Objectives:

 Upon completing this course students will be able to:

  • Apply the theory of economic systems to the study of health sytems
  • Distinguish the principal institutions, agents, and units that constitute a nation’s health systems
  • Identify the principal syndromes of dysfunction in health system
  • Critically evaluate promising attempts to manage dysfunctional health systems and how the social and political context can affect reform
  • List ways to engage the policy reform process and how to adapt this process locally

 

Reading materials

Future Health Systems

  • Carrin, G., E. Gray, et al. (1998). Coping with ill-health in a rickshaw puller's household in Chittagong, Bangladesh. Geneva, World Health Organization
  • Carter, W. B. (1990). Health Behavior as a Rational Process. Health Behavior and Health Education. K. Glanz, F. M. Lewis and B. Rimer. San Francisco, Jossey-Bass: 63-91
  • Donabedian, A. (1978). "The quality of medical care." Science 200(4344): 856-64
  • Eichler, R. and R. Levine (2008). Pay for performance in the private sector. Technical Partners Meeting on the Role of the Private Sector in Health Systems, New York, NY
  • Ford, E. W. and D. P. Scanlon (2007). "Promise and problems with supply chain management approaches to health care purchasing." Health Care Manage Rev 32(3): 192-202
  • Garcia-Prado, A. (2005). "Sweetening the Carrot: Motivating Public Physicians for Better Performance " World Bank Policy Research Working Paper No. 3772 3772
  • Gauthier, B. and W. Wane (2007). Leakage of public resources in the health sector : an empirical investigation of Chad. Washington, DC, World Bank
  • Gertler, P. (2000). Final Report: The Impact of Progresa on Health. Washington, DC, International Food Policy Research Institute 
  • Getzen, T. E. (2007). Health Insurance: The Benefits of Risk Pooling. Health Care Economics. Hoboken, NJ, Wiley: 73-91
  • Global Health Workforce Alliance (2008). The Kampala Declaration: An Agenda for Global Action. Geneva, WHO.
  • Grossman, G. (1967). The System: Institutions and Problems. Economic Systems. Englewood Cliffs, NJ, Prentice-Hall: 15-35
  • Justice, J. (1983). "The invisible worker: the role of the peon in Nepal's health service." Soc. Sci. Med 17(14): 967-70 
  • Kremer, M. (2002). "Pharmaceuticals and the developing world." J Econ Perspect 16(4): 67-90
  • Leonard, K. L. and M. C. Masatu (2007). "Variations in the quality of care accessible to rural communities in Tanzania." Health Aff (Millwood) 26(3): w380-92
  • Mankiw, G. (1997). Ten Principles of Economics.
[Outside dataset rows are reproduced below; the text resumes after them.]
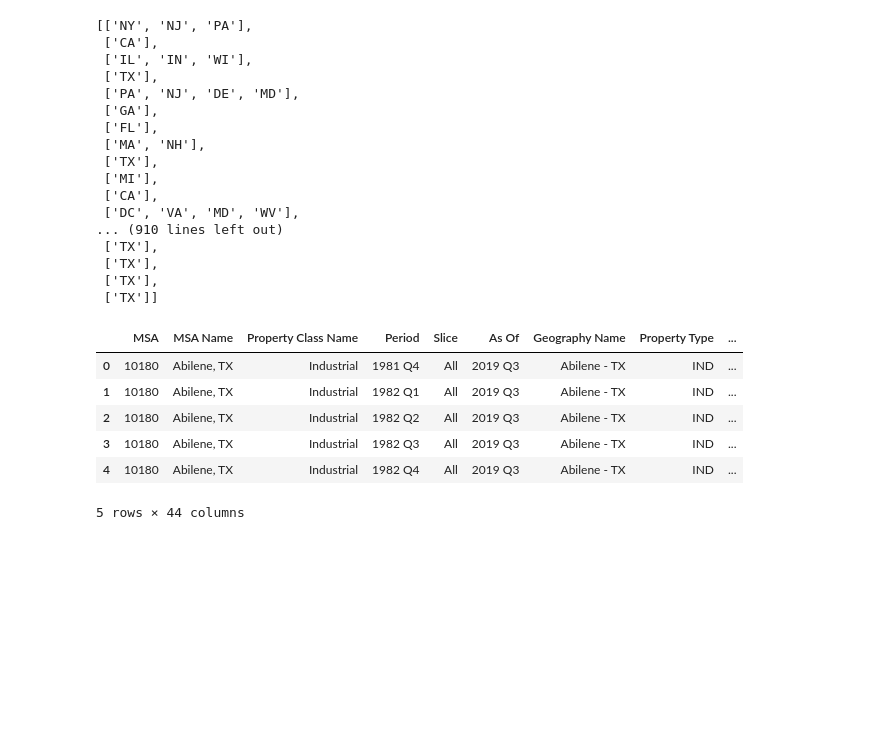
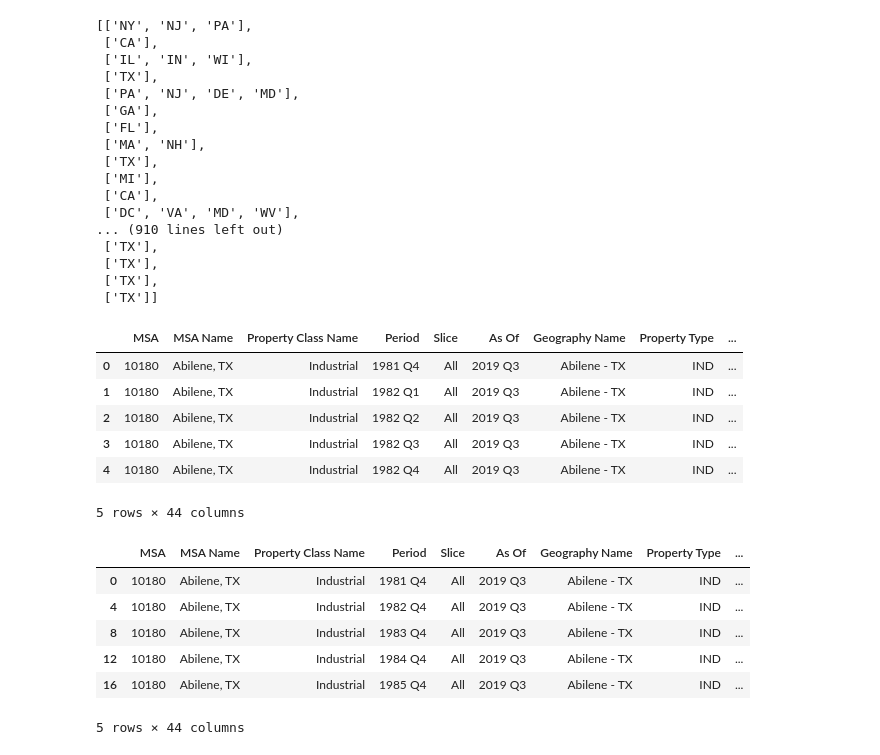
Before and after one commit to 3chords/ETL_Project, a Jupyter notebook: MSA_matching.ipynb, the cells around one changed output. Drawn from its saved outputs; the diff is of its cells as text; code cells hidden in the pictures; blank space fills up the shorter version.

Commit message:
add new_cre_stats_data3.csv
keep q4, delete USA, add year

```diff
--- a/MSA_matching.ipynb
+++ b/MSA_matching.ipynb
@@ -187,3 +187,17 @@ new_cres_stats.head()
 5 rows × 44 columns
 # %%
 new_cres_stats.to_csv('new_cre_stats_data2.csv')
+# %%
+# take q1, q2, q3 data out
+import re
+
+new_cres_stats2 = new_cres_stats[new_cres_stats.Period.str[6] == '4']
+new_cres_stats2.head()
+# %% [output]
+|  | MSA | MSA Name | Property Class Name | Period | Slice | As Of | Geography Name | Property Type | ... |
+| 0 | 10180 | Abilene, TX | Industrial | 1981 Q4 | All | 2019 Q3 | Abilene - TX | IND | ... |
+| 4 | 10180 | Abilene, TX | Industrial | 1982 Q4 | All | 2019 Q3 | Abilene - TX | IND | ... |
+| 8 | 10180 | Abilene, TX | Industrial | 1983 Q4 | All | 2019 Q3 | Abilene - TX | IND | ... |
+| 12 | 10180 | Abilene, TX | Industrial | 1984 Q4 | All | 2019 Q3 | Abilene - TX | IND | ... |
+| 16 | 10180 | Abilene, TX | Industrial | 1985 Q4 | All | 2019 Q3 | Abilene - TX | IND | ... |
+5 rows × 44 columns
```
Also changed, not shown: parts of 5 cells of this notebook, 1 other file.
Principles of Economics. Philadelphia, Harcourt Brace: 3-16
  • Mankiw, G. (1997). Thinking Like an Economist. Principles of Economics. Philadelphia, Harcourt Brace: 17-33
  • Oladepo, O., K. Salami, et al. (2007). "Malaria treatment and policy in three regions in Nigeria: The role of patent medicine vendors." FHS Working paper 1, Nigeria Series 
  • Palmer, N., D. H. Mueller, et al. (2004). "Health financing to promote access in low income settings-how much do we know?" Lancet 364(9442): 1365-70
  • Peabody, J. W., O. M. Rahman, et al. (1999). Financing and Allocating Public Expenditures: Leveraging Public Resources to Meet Objectives and Increase Private Participation. Policy and Health: Implications for Development in Asia. New York, Cambridge University Press: 135-184
  • Peabody, J. W., O. M. Rahman, et al. (1999). Toward better equity and access: persistent poverty, inadequate interventions, and the need for better data and solutions. Policy and Health: Implications for Development in Asia. New York, Cambridge University Press: 184-231 
  • Rolfe, B., S. Leshabari, et al. (2008). "The crisis in human resources for health care and the potential of a 'retired' workforce: case study of the independent midwifery sector in Tanzania." Health Policy Plan 23(2): 137-49 
  • Soeters, R., C. Habineza, et al. (2006). "Performance-based financing and changing the district health system: experience from Rwanda." Bull World Health Organ 84(11): 884-9 
  • WHO (2000). World Health Report. Geneva